The next day was entirely dedicated to the West loop: Grand prismatic spring, Old Faithful geyser, Yellowstone Lake, and Hayden valley. The Grand prismatic spring, and many of the other thermal pools, are beautiful compilations of colored microbial mats. The Old faithful geyser, named so because of its predictable eruption times, erupts every 90 min. Try to coordinate your visit to the Old Faithful with the eruption time of Grand geyser. The Grand geyser is in the same basin as Old faithful (10 min walk), but has a huge error window, i.e., it can go off after a gap of 4-7 hrs. If you do manage to see it, it is spectacular! Although we had just walked away impatiently, we luckily witnessed its fierce eruption from a distance for about 12 min.
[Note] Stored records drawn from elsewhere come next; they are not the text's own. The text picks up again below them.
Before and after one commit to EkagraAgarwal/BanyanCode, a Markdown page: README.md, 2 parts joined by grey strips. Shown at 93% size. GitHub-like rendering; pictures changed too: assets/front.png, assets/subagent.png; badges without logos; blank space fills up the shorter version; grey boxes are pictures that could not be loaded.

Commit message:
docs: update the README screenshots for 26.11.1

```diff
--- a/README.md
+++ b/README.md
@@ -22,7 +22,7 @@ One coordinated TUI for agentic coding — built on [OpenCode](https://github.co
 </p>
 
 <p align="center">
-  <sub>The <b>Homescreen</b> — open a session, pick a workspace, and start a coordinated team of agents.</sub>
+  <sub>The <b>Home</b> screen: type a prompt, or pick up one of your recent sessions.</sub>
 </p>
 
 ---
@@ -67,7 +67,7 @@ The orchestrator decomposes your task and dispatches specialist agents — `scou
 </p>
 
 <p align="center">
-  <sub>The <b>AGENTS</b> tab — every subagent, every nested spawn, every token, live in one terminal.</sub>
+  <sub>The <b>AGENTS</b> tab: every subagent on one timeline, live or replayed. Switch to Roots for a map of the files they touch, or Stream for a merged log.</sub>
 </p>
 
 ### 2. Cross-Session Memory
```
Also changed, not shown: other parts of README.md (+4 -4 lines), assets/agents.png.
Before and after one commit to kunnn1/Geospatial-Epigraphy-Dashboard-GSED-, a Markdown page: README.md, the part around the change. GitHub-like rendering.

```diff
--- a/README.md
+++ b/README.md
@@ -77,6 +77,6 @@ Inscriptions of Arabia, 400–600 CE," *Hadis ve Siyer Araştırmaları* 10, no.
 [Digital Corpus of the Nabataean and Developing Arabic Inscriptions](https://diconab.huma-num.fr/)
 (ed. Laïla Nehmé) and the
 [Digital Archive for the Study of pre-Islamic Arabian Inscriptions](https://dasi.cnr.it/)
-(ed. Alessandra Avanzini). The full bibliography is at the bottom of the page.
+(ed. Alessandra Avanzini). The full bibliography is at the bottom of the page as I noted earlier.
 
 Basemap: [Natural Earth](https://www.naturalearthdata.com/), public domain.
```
The Yellowstone lake and Hayden valley are great for a relaxing, scenic drive, especially in the evening. The Hayden valley is another famous spot for animal sightings. We had given up on any possibility of sightings after waiting there for an hour with a huge crowd, all staring at a dead bison carcass across the hill in the hope that it would lure the wolves and bears. And as we left disappointed after sunset, lady luck finally smiled upon us: a wolf had killed an elk across the stream, creating a huge traffic block. We raced out of the car and finally saw the predator feast on its kill! As a bonus, a black bear came along out of nowhere for a drink, thus, quenching everyone’s thirst for animal sightings. Absolutely marvelous and lucky day; not for the elk, of course!
The last day was supposed to be a hike up to Fairy falls, which includes a point where you get a great top-view of the Grand prismatic spring. Unfortunately, the road was closed for repairs, so we had to ditch it. We drove through Teton National Park to Salt lake city. This route is longer, but it was insanely scenic! We drove through mountains and fields, amidst rainbow, sunset, and fireworks; totally worth the extra time.
Finally, some parting tips for trip planners:
- Reach Lamar valley before sunrise for best chance of animal sightings. If you are not a morning person, aim for sunset when animals get out for a drink.
- Definitely bring along your binoculars!
- Check the eruption timings of Old faithful beforehand (they are pretty accurate) to plan the rest of your day accordingly.
- If you visit National parks (even small ones) frequently, the Annual park pass, covering two owners, might work out cheaper.